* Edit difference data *
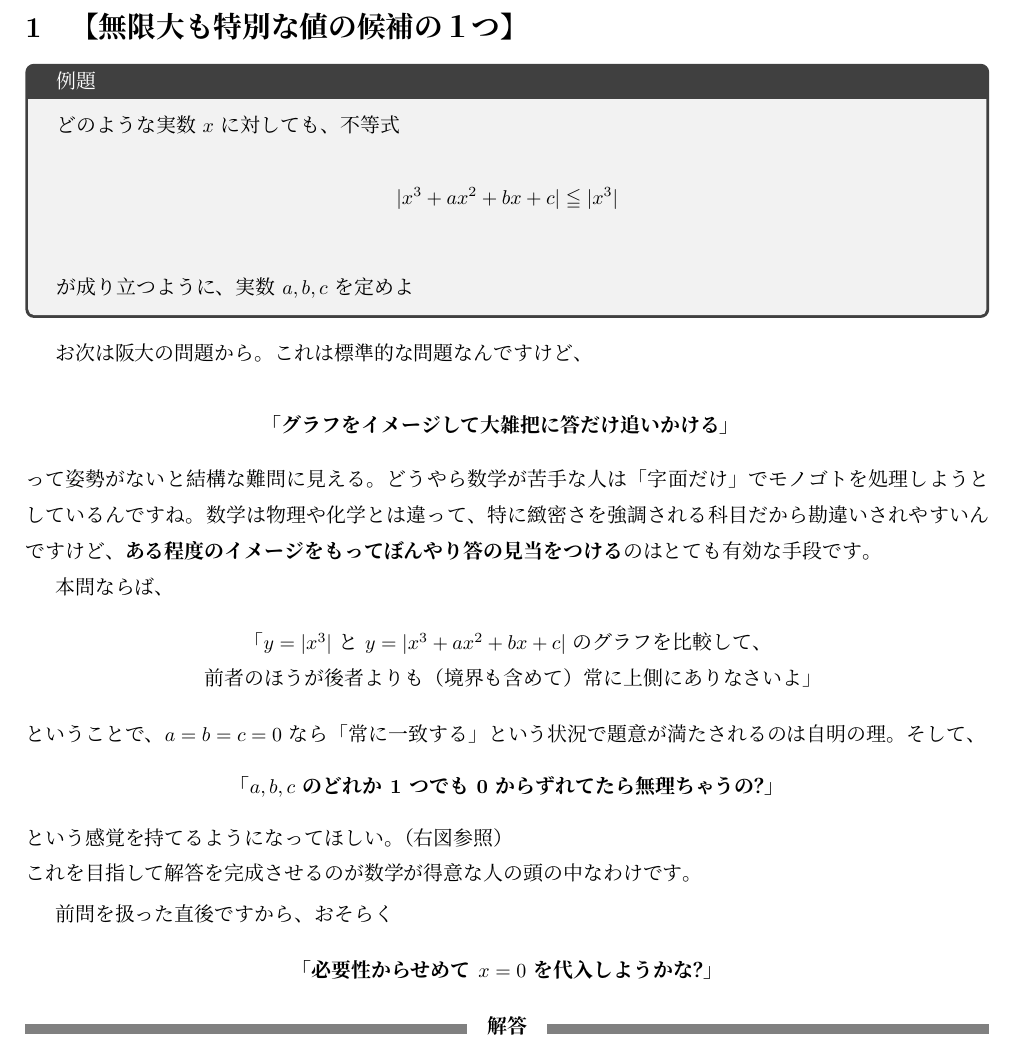
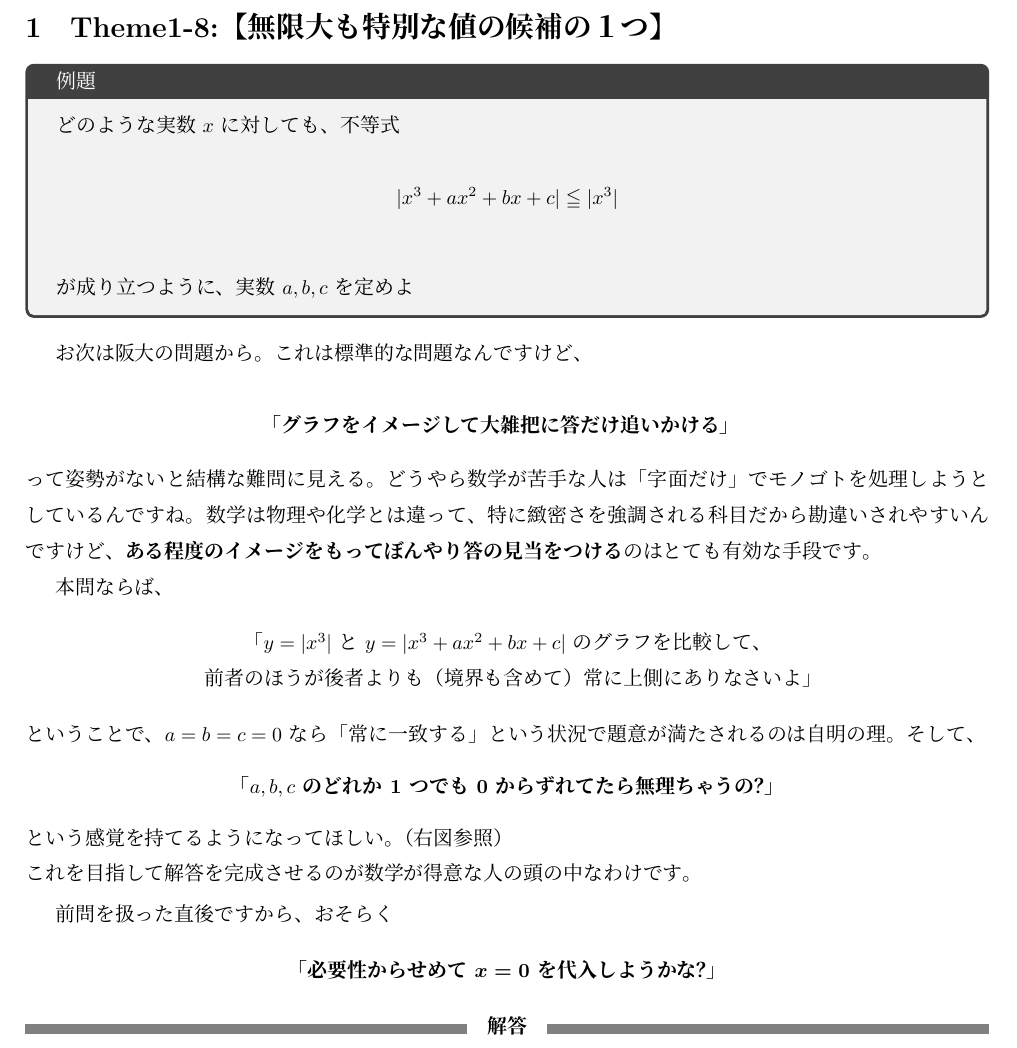
Before and after one commit to imaizumiii/math-textbook, a LaTeX document (temp/mosya_p60.tex): part of the page, cut so that both start at the same text. Compiled offline with XeLaTeX; a missing font is replaced by an installed copy or a similar font.

Commit message:
mosya_p60縺ｮ萓矩｡後ｒ譖ｴ譁ｰ: 繧ｻ繧ｯ繧ｷ繝ｧ繝ｳ繧ｿ繧､繝医Ν縺ｫTheme逡ｪ蜿ｷ繧定ｿｽ蜉縲∵焚蠑上ｒ螟ｪ蟄励↓螟画峩

```diff
--- a/temp/mosya_p60.tex
+++ b/temp/mosya_p60.tex
@@ -17,7 +17,7 @@
 \setstretch{1.5}
 
 \begin{document}
-\section{【無限大も特別な値の候補の１つ】}
+\section{Theme1-8:【無限大も特別な値の候補の１つ】}
 
 \begin{tcolorbox}[title={例題}]
 どのような実数$x$に対しても、不等式\\\[|x^3 + ax^2 + bx + c| \leqq |x^3|\]\\が成り立つように、実数$a, b, c$を定めよ
@@ -49,7 +49,7 @@
 前問を扱った直後ですから、おそらく
 
 
-\begin{center}\textbf{「必要性からせめて$x = 0$を代入しようかな？」}\end{center}
+\begin{center}\textbf{「必要性からせめて$\boldsymbol{x = 0}$を代入しようかな？」}\end{center}
 \begin{center}
 \makebox[\textwidth][s]{\textcolor{gray}{\leaders\hrule height 5pt \hfill}\quad\textbf{解答}\quad\textcolor{gray}{\leaders\hrule height 5pt \hfill}}
 \end{center}
```
Also changed, not shown: output/mosya_p60.pdf, 1 other file.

* Task item *
Copy out all lines above that include the string "document".

* Problem solution *
Before and after one commit to imaizumiii/math-textbook, a LaTeX document (temp/mosya_p60.tex): part of the page, cut so that both start at the same text. Compiled offline with XeLaTeX; a missing font is replaced by an installed copy or a similar font.
 \begin{document}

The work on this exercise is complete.